CPL Bryant Jordan "B.J." Luxmore Bracelet

BJ Luxmore and Lane.jpg
BJ & Jaimie.jpg
BJ Luxmore and Lane.jpg
BJ & Jaimie.jpg

CPL Bryant Jordan "B.J." Luxmore Bracelet

25.00

November 3, 1986- June 10, 2012

B.J. had always wanted to serve, but his parents asked him to go to college first. After graduating from Illinois College, he knew that joining the Army was still what he was meant to do. He joined the Army in April 2011 as an infantryman and was assigned to the 1st Battalion, 64th Armor Regiment, 2nd Brigade Combat Team, 3rd Infantry Division, Fort Stewart, Georgia. B.J. was deployed to Afghanistan in March of 2012 and was killed on June 10, 2012. It was his first deployment. Upon finishing his enlistment, B.J. had hoped to move back to the community he loved and go into law enforcement. He couldn’t wait to have more kids, and his bucket list included riding a bull at the New Windsor Rodeo and climbing Mount Luxmore in New Zealand.

B.J. was a homebody, and family always came first for him. His only brother, Brock, was his lifelong best friend. He loved his mom, and he looked up to his dad. B.J. enjoyed nothing more than being at home with his family, no matter what we were doing. He was never afraid to miss out on something by not going out, because he knew what was really important was right there at home with him. B.J.’s team leader wrote to me after he was killed and said, “Even before we deployed I would always ask him if he wanted to go to the bars with me, and he would always say, ‘No, I’d rather be home with Jaimie and Lane.’ I would argue that he had years to spend with you and Lane, but he would say something corny like ‘even a hundred years wouldn’t be long enough.’ He loved you two more than the flowers love the sun. If I am ever lucky enough to have what you and B.J. had, then I will consider my life perfect.” B.J. and I shared more love in the short time we had with each other than most people get to experience in a lifetime, and I will be forever thankful for that.

B.J. was a huge sports fan, and he loved the St. Louis Cardinals. He played football and baseball at Sherrard High School, and he continued his baseball career at the collegiate level at Monmouth College and Illinois College. He loved teaching his son, Lane, to play baseball, and he passed his love of baseball onto Lane.

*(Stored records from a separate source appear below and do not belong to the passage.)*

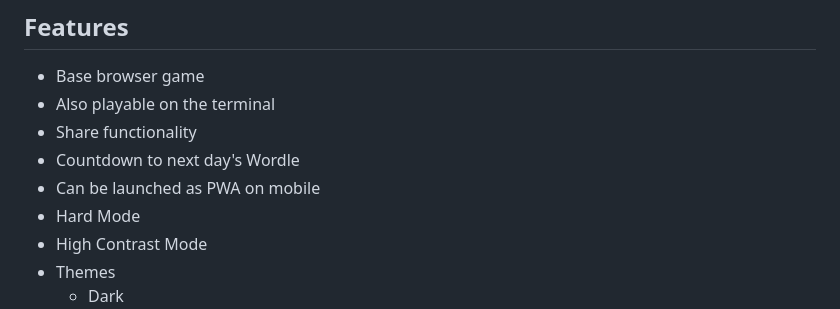
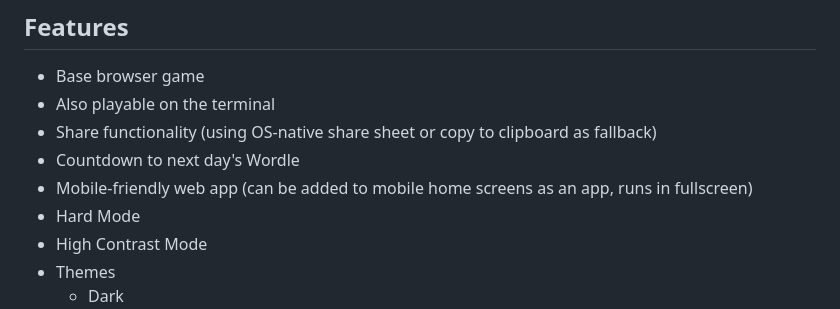
Before and after one commit to Coteh/wordle-clone, a Markdown page: README.md, the part around the change. GitHub-like rendering.

Commit message:
Update README.md
Added extra information regarding share functionality and mobile web app. (It's also technically not a PWA, since there's no service worker)

```diff
--- a/README.md
+++ b/README.md
@@ -16,9 +16,9 @@ Can be played on either the browser or the command line.
 
 - Base browser game
 - Also playable on the terminal
-- Share functionality
+- Share functionality (using OS-native share sheet or copy to clipboard as fallback)
 - Countdown to next day's Wordle
-- Can be launched as PWA on mobile
+- Mobile-friendly web app (can be added to mobile home screens as an app, runs in fullscreen)
 - Hard Mode
 - High Contrast Mode
 - Themes
```
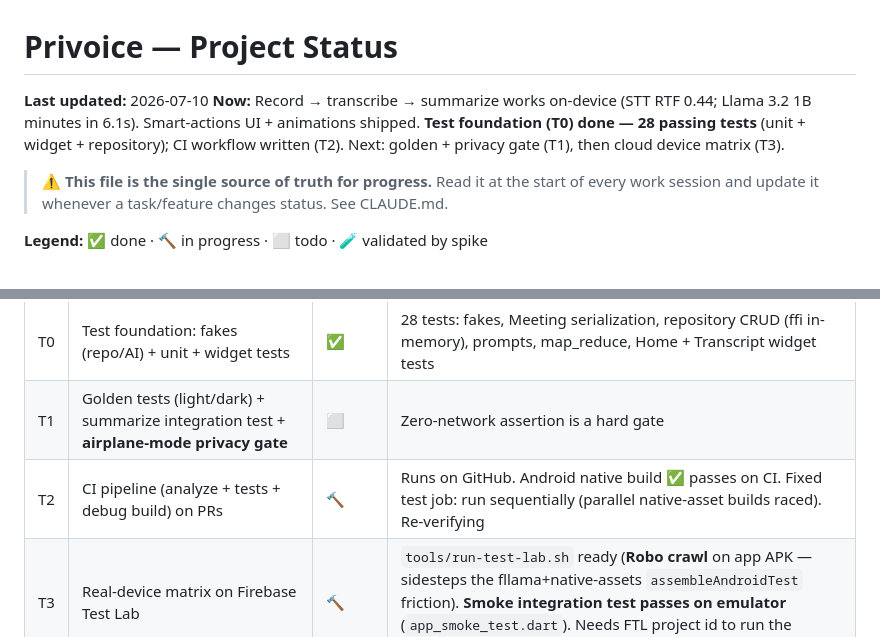
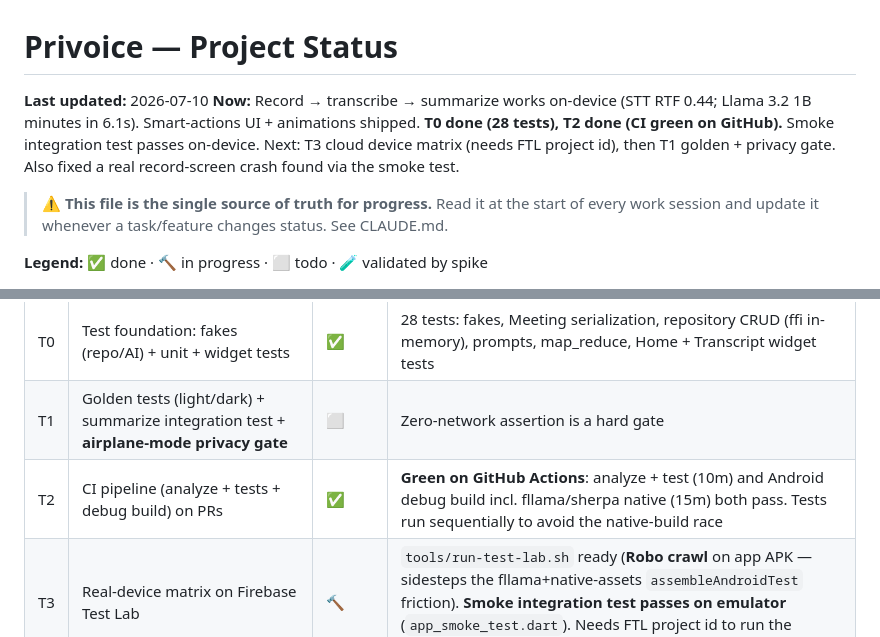
Before and after one commit to alilibx/privoice, a Markdown page: STATUS.md, 2 parts joined by grey strips. Rendered like a GitHub page.

Commit message:
docs(status): T2 CI green ✅ (analyze+test + android native build pass)

```diff
--- a/STATUS.md
+++ b/STATUS.md
@@ -1,7 +1,7 @@
 # Privoice — Project Status
 
 **Last updated:** 2026-07-10
-**Now:** Record → transcribe → summarize works on-device (STT RTF 0.44; Llama 3.2 1B minutes in 6.1s). Smart-actions UI + animations shipped. **Test foundation (T0) done — 28 passing tests** (unit + widget + repository); CI workflow written (T2). Next: golden + privacy gate (T1), then cloud device matrix (T3).
+**Now:** Record → transcribe → summarize works on-device (STT RTF 0.44; Llama 3.2 1B minutes in 6.1s). Smart-actions UI + animations shipped. **T0 done (28 tests), T2 done (CI green on GitHub).** Smoke integration test passes on-device. Next: T3 cloud device matrix (needs FTL project id), then T1 golden + privacy gate. Also fixed a real record-screen crash found via the smoke test.
 
 > ⚠️ **This file is the single source of truth for progress.** Read it at the start of every work session and update it whenever a task/feature changes status. See CLAUDE.md.
 
@@ -59,7 +59,7 @@ World-class quality requires **real-device testing across a tier matrix** (emula
 |----|------|--------|-------|
 | T0 | Test foundation: fakes (repo/AI) + unit + widget tests | ✅ | 28 tests: fakes, Meeting serialization, repository CRUD (ffi in-memory), prompts, map_reduce, Home + Transcript widget tests |
 | T1 | Golden tests (light/dark) + summarize integration test + **airplane-mode privacy gate** | ⬜ | Zero-network assertion is a hard gate |
-| T2 | CI pipeline (analyze + tests + debug build) on PRs | 🔨 | Runs on GitHub. Android native build ✅ passes on CI. Fixed test job: run sequentially (parallel native-asset builds raced). Re-verifying |
+| T2 | CI pipeline (analyze + tests + debug build) on PRs | ✅ | **Green on GitHub Actions**: analyze + test (10m) and Android debug build incl. fllama/sherpa native (15m) both pass. Tests run sequentially to avoid the native-build race |
 | T3 | Real-device matrix on Firebase Test Lab | 🔨 | `tools/run-test-lab.sh` ready (**Robo crawl** on app APK — sidesteps the fllama+native-assets `assembleAndroidTest` friction). **Smoke integration test passes on emulator** (`app_smoke_test.dart`). Needs FTL project id to run the matrix. Instrumentation-on-FTL = follow-up |
 | T4 | STT WER harness + real-meeting corpus (accents, crosstalk, far mic, Arabic) | ⬜ | |
 | T5 | LLM minutes quality eval (rubric + LLM-as-judge) per model tier | ⬜ | |
```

He was so excited to be able to coach Lane’s baseball teams one day and couldn’t wait for him to really get into the sport. Lane played his very first tee ball game the day before B.J. was killed. B.J. would be so proud of the little ball player that Lane has become.

B.J. was definitely a hometown boy. He was so proud of the small farming community that he came from, and he couldn’t wait to get back to it. He told me once while on deployment, “I miss home. I can’t wait to get back there. I think I’ll be so excited, I’ll run naked through the lower lot!” After being flown back to Illinois, B.J.’s body was taken past his childhood home, where his parents still live, so he could finally be home. He was laid to rest in a small country cemetery that he helped take care of growing up, and the highway in front of his childhood home is now named in his memory.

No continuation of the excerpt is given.